The best new feature of the miniplayer is that you now have access to your entire music library without having to switch back to the full size iTunes window. Just click the magnifying glass search button (or press Command-F) and begin typing the name of the artist, album or song you want to play. You can play it right away by selecting it and pressing return, or add it to the “Up Next” list by pressing Option-Return.
If you find yourself wondering where the volume controls have gone, try clicking in the AirPlay button. This should display a popup that allows you to control the volume on your Mac and separately for any connected speakers.
Navigate with the keyboard
With the sidebar gone, navigating to the different areas of your library can feel a bit harder, even though it’s only one extra click away. To make things easier, you can use the Command key with the numbers one through seven to access different areas:
Command-1 : Music
Command-2 : Movies
Command-3 : TV Shows
Command-4 : Podcasts
Command-5 : iTunes U
Command-6 : Books
Command-7 : Apps
You’ll need to make sure none of these sections are disabled in the iTunes Preferences otherwise the shortcut won’t work.
Another cool trick is navigating with the arrow keys in the album view — up, down, left and right will move the selecting from album to album, sliding out the song lists as the selection moves. Press Tab to move the selection to the song list, then Escape to go back to the albums.
Redeem gift cards with your camera
While in the iTunes Store, clicking Redeem in the menu on the right now brings up a camera view in addition to a simple text field. This allows you to hold up your gift card and the code is inserted automatically. I haven’t been able to test this as it doesn’t seem to be available for me, possibly due to being outside the USA. Also, interestingly this feature was the result of a collaboration with a 3rd party app developer named Geppy Parziale, who may have got a telling off from Apple for blogging about the work.
Search your entire library
The search feature in iTunes used to just act as a way to filter the list you were currently looking at. Now, as you type in the search field, items from your library appear in a popover, no matter what you are currently looking at. The order does change depending on where you are — the media type you are looking at (movies, music, podcasts, etc.) appear higher in the list.
Typing a search term and pressing return will filter the current view, just like older versions.
Change it back!
So you hate everything new? It’s not too tricky to get iTunes back to roughly the same as it used to be. First, click Songs in the navigation bar across the top to return to the classic song list. Next, chose Show Sidebar and Show Status Bar in the View menu to bring those elements back. You might also want to choose Hide Music in the Cloud in the View menu.
It’s gone! Walt Mossberg assures us though that it will be back soon in the next minor bug fix update of iTunes. It is also likely that minor bugs with missing album artwork and marking a song as a podcast will also be fixed. On the other hand, apparently Apple has no intention of restoring the Cover Flow album art view.
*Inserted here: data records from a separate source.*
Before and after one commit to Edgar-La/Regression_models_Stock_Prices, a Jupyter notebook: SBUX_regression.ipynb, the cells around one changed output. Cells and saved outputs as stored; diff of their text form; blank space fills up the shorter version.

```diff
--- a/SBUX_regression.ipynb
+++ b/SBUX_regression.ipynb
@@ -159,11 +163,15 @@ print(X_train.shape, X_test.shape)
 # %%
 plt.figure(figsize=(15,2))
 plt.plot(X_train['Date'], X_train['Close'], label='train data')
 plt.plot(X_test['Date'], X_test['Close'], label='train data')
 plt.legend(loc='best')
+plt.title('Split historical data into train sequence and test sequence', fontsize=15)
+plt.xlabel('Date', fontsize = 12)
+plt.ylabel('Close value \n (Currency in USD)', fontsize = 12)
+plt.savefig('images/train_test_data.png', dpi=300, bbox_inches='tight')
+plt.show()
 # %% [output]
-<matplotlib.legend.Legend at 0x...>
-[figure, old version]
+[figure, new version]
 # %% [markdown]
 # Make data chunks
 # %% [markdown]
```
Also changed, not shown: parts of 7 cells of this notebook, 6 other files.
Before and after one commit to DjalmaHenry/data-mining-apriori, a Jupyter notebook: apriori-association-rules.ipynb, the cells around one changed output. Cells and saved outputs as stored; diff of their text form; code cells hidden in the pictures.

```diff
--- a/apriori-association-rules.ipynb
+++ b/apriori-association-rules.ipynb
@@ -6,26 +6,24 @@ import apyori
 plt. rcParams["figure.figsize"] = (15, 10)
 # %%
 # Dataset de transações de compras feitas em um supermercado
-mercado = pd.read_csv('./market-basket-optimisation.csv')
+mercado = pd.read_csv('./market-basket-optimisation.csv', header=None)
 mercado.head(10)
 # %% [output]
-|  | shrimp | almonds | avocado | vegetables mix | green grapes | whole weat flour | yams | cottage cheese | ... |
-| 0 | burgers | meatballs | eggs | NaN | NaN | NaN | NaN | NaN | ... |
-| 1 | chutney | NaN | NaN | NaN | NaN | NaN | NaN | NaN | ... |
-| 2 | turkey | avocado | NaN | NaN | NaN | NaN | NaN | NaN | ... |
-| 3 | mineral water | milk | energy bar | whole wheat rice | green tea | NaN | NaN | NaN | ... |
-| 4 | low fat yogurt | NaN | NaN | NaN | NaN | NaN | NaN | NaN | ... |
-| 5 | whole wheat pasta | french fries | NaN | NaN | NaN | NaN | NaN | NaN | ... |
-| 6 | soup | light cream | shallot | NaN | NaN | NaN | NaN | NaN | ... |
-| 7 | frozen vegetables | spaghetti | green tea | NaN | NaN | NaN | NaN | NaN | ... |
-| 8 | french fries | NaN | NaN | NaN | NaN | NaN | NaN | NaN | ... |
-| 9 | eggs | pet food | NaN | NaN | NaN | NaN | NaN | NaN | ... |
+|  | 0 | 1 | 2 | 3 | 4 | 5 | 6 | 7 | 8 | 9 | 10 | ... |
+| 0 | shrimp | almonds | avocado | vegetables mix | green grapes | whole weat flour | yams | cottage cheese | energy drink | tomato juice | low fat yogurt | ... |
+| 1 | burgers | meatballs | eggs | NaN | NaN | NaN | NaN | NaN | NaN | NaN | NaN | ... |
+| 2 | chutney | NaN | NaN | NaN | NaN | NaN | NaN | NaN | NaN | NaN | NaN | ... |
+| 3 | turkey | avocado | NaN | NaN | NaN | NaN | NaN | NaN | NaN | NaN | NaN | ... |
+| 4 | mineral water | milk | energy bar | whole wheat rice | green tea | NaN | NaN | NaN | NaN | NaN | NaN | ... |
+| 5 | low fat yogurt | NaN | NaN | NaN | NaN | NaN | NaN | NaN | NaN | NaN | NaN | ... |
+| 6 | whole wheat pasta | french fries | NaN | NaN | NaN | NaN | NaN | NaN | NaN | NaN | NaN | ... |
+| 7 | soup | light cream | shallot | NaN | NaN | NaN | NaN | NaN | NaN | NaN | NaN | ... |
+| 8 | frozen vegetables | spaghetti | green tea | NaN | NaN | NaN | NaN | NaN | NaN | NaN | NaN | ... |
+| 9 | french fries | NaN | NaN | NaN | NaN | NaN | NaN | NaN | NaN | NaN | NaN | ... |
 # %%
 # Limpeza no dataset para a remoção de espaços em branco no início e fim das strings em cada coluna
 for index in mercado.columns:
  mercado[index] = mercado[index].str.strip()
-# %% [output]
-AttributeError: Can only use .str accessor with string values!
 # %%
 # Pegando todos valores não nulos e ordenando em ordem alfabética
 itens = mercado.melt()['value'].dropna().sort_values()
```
There’s a new Home videos classification for movies. This prevents the awkward situation where any videos stored in iTunes had to be shown alongside either your movies or TV Shows from the iTunes Store. Videos imported to iTunes from elsewhere automatically get this classification. To change the classification on a movie, just choose Get Info (Command-I) and change the Media Kind drop-down menu under Options.
Source: Mac OSX Tips